►

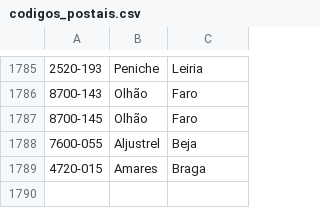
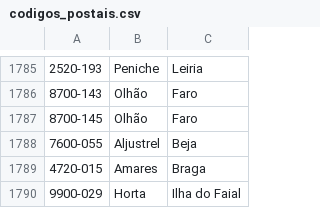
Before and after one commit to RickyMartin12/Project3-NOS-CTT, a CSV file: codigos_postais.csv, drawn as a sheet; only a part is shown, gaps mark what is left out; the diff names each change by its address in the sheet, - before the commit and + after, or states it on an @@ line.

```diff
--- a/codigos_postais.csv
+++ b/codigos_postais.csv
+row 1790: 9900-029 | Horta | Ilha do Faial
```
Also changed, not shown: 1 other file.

◄
►

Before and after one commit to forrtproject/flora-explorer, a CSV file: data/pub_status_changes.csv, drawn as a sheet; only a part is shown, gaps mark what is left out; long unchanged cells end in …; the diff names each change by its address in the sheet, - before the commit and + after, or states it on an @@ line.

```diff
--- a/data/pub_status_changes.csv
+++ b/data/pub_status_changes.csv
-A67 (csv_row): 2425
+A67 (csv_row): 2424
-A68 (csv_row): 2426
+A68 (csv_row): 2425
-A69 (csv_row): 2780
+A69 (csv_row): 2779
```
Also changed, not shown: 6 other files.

◄

**Work required:** Start with the line above that contains "Before and after one commit to RickyMartin12/Project3-NOS-CTT, a" and stop after the line that contains "Also changed, not shown: 1 other file.". Output those lines exactly, and only those.

**Solution below:**
Before and after one commit to RickyMartin12/Project3-NOS-CTT, a CSV file: codigos_postais.csv, drawn as a sheet; only a part is shown, gaps mark what is left out; the diff names each change by its address in the sheet, - before the commit and + after, or states it on an @@ line.

```diff
--- a/codigos_postais.csv
+++ b/codigos_postais.csv
+row 1790: 9900-029 | Horta | Ilha do Faial
```
Also changed, not shown: 1 other file.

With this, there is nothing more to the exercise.